Improvised 14 mm caster wrench – finished

The bare steel wrench arrived with the bench and has 13 and 17 mm openings. I briefly considered embiggening the 13 mm end, but came to my senses.

Aluminum isn’t a particularly good metal for wrench duty, but this one had to apply maybe 1/3 of a turn to each of four stems, stopping when snug, and it performed just fine. It’s now sleeping in the wrench drawer, dreaming of another job that may never arrive.

The smaller casters lowered the bench by about an inch, whereupon cranking the surface up a bit less than half an inch aligned it perfectly.

5 thoughts on “Expedient Caster Wrench

  1. A long time ago my ex-wife and I came up with the word “thrickle” to describe the cheaply made tools that came with self-assembly furniture. (A spoonerism of “Thrifty Nickle” as “Nifty Thrickle”)

    At the university where I recently worked I had a collection of thrickles collected from sixteen years of assembling furniture purchased by different departments. I really hope whoever cleans out my shop recognizes the importance of holding on to them and doesn’t pitch the box.

    1. Love the word!

      I generally put thrickles in the drawer where similar tools live, but I admit to losing track of which tool goes with which gizmo.
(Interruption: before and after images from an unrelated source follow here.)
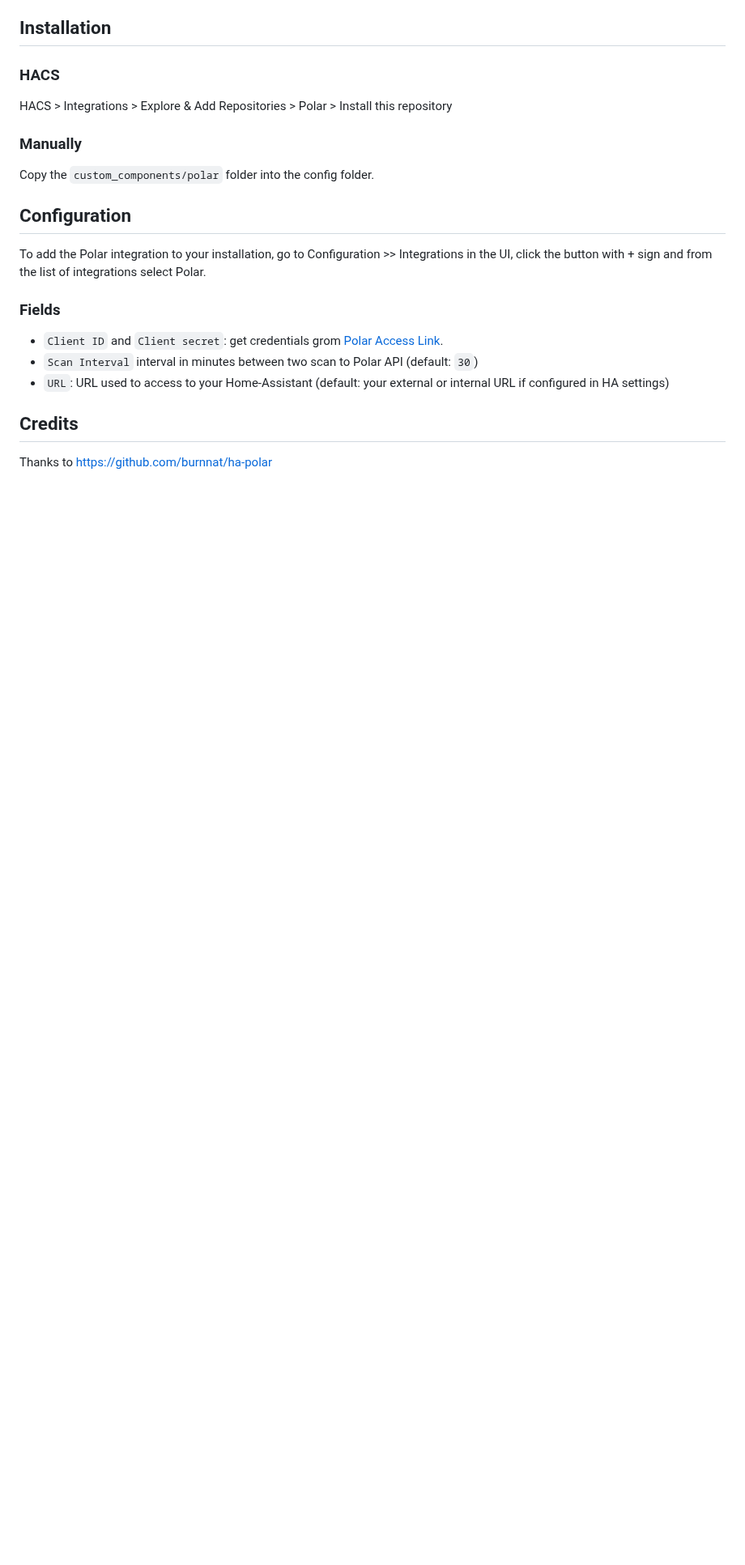
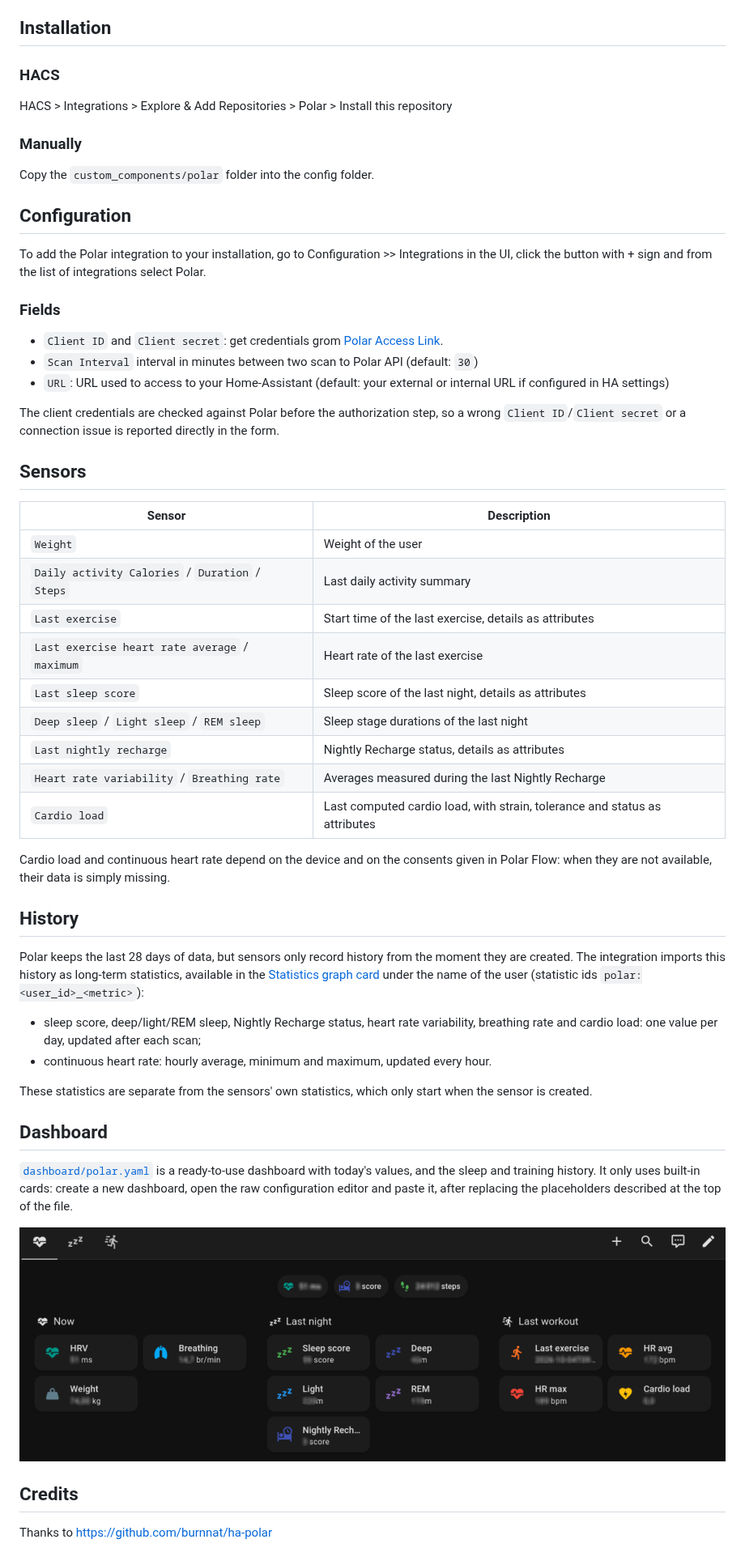
Before and after one commit to Aohzan/hass-polar, a Markdown page: README.md, the part around the change. Shown at 81% size. Rendered like a GitHub page; pictures changed too: dashboard/screenshot.png (added); blank space fills up the shorter version.

```diff
--- a/README.md
+++ b/README.md
@@ -28,6 +28,39 @@ To add the Polar integration to your installation, go to Configuration >> Integr
 * `Scan Interval` interval in minutes between two scan to Polar API (default: `30`)
 * `URL`: URL used to access to your Home-Assistant (default: your external or internal URL if configured in HA settings)
 
+The client credentials are checked against Polar before the authorization step, so a wrong `Client ID`/`Client secret` or a connection issue is reported directly in the form.
+
+## Sensors
+
+| Sensor | Description |
+| --- | --- |
+| `Weight` | Weight of the user |
+| `Daily activity Calories` / `Duration` / `Steps` | Last daily activity summary |
+| `Last exercise` | Start time of the last exercise, details as attributes |
+| `Last exercise heart rate average` / `maximum` | Heart rate of the last exercise |
+| `Last sleep score` | Sleep score of the last night, details as attributes |
+| `Deep sleep` / `Light sleep` / `REM sleep` | Sleep stage durations of the last night |
+| `Last nightly recharge` | Nightly Recharge status, details as attributes |
+| `Heart rate variability` / `Breathing rate` | Averages measured during the last Nightly Recharge |
+| `Cardio load` | Last computed cardio load, with strain, tolerance and status as attributes |
+
+Cardio load and continuous heart rate depend on the device and on the consents given in Polar Flow: when they are not available, their data is simply missing.
+
+## History
+
+Polar keeps the last 28 days of data, but sensors only record history from the moment they are created. The integration imports this history as long-term statistics, available in the [Statistics graph card](https://www.home-assistant.io/dashboards/statistics-graph/) under the name of the user (statistic ids `polar:<user_id>_<metric>`):
+
+* sleep score, deep/light/REM sleep, Nightly Recharge status, heart rate variability, breathing rate and cardio load: one value per day, updated after each scan;
+* continuous heart rate: hourly average, minimum and maximum, updated every hour.
+
+These statistics are separate from the sensors' own statistics, which only start when the sensor is created.
+
+## Dashboard
+
+[`dashboard/polar.yaml`](./dashboard/polar.yaml) is a ready-to-use dashboard with today's values, and the sleep and training history. It only uses built-in cards: create a new dashboard, open the raw configuration editor and paste it, after replacing the placeholders described at the top of the file.
+
+![Polar dashboard](./dashboard/screenshot.png)
+
 ## Credits
 
 Thanks to https://github.com/burnnat/ha-polar
```
Also changed, not shown: 10 other files.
Occasionally I come across a tool, obviously shop-made by my very own hands, and have absolutely no idea what I used it for. This is disturbing …

  2. What is a great name for such tools. I have a small pile of thrickles on a shelf in my shop. Occasionally I can remember what tool goes with what piece of furniture, but for the most part fixing something involves grabbing a handful of such tools and hoping that one of them fits whatever needs to be adjusted.

  3. Does your extensive collection of bicycle tools include a 14mm cone wrench?

    1. It does!

      I haven’t adjusted a bike hub bearing in so long the cone wrenches were hiding out of sight under other, more useful, bike tools in that drawer. Which is easier to say than “Day-am, I wish I’d’a remembered ’em!”

      Won’t throw out the improvised wrench, though …

      Thanks for the nudge. [sigh]

Spam comments get trashed, so don't bother. Comment moderation may cause a delay.

Fill in your details below or click an icon to log in:

WordPress.com Logo

You are commenting using your WordPress.com account. Log Out /  Change )

Twitter picture

You are commenting using your Twitter account. Log Out /  Change )

Facebook photo

You are commenting using your Facebook account. Log Out /  Change )

Connecting to %s